The 12 Legal Grounds For Divorce In Georgia

In Georgia there are 12 legal grounds for divorce. Each has specific legal qualifications that must be met in order to claim the particular ground for divorce.

  1. Adultery is sexual relations outside of the marriage by either husband or wife. This may not apply in open marriages.
  2. Irretrievably broken (irreconcilable differences or no-fault divorce) is an option if it is agreed to by both parties. Often, on these grounds, a final divorce decree can be obtained in as little as 30 days.
  3. Habitual intoxication or addiction applies when a spouse is alcoholic, drug or substance abuser and has made no efforts to resolve their addiction problems.
  4. Mental incapacity at the time of the marriage. This generally claims that you or your spouse were incoherent or mentally incapable of clear thinking at the time of the ceremony. This can include people with known mental disorders, being severely intoxicated or under the influence of drugs, or similar conditions at the time of the marriage.
  5. Force or fraud used to cause the marriage. This includes using any means to get your spouse to marry you when they may not otherwise be inclined to do so.

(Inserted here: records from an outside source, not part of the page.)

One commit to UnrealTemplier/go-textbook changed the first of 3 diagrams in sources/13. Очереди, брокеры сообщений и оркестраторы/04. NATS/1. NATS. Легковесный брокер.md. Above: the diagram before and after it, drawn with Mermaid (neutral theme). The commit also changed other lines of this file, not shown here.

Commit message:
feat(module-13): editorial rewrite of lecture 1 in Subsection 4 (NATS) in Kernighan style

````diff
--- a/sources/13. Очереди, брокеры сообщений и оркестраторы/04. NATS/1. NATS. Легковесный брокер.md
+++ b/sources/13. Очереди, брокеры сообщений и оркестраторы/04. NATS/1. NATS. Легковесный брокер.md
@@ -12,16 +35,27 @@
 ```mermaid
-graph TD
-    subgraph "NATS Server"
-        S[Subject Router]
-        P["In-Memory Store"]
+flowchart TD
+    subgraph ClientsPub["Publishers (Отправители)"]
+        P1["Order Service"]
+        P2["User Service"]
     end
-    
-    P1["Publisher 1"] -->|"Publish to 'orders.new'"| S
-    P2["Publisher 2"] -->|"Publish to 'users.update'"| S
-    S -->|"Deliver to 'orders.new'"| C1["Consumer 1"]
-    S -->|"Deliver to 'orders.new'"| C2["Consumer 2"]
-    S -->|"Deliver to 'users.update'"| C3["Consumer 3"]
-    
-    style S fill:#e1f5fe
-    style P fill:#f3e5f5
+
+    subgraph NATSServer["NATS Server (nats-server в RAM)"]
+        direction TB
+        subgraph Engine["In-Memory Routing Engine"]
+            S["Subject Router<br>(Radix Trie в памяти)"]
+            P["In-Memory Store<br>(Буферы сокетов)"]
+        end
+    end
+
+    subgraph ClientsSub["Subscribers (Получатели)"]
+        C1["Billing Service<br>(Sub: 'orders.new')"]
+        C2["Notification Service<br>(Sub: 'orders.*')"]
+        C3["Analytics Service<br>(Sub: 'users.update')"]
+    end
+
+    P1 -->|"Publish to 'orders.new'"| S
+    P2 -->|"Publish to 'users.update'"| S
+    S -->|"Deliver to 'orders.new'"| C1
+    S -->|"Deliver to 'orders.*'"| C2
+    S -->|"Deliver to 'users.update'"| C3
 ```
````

  6. Pregnancy of the wife by another man prior to the wedding and unknown to the husband.
  7. Impotency, the chronic inability to perform sexually, at the time of the marriage and you were unaware of this condition.
  8. Cruel treatment applies when there is verifiable physical or mental abuse.
  9. Intermarriage by persons with close blood lines wherein the relationships between the husband and wife which would generally qualify as incest.
  10. Conviction of any crime involving moral turpitude which results in incarceration of two or more years.
  11. Incurable mental illness, although very difficult to validate, requires testimony from at least two physicians or psychiatric professionals, and a history of being institutionalized.
  12. Willful desertion applies if either party leaves the marriage, with no intent of returning to the marriage, for a period of one year or longer.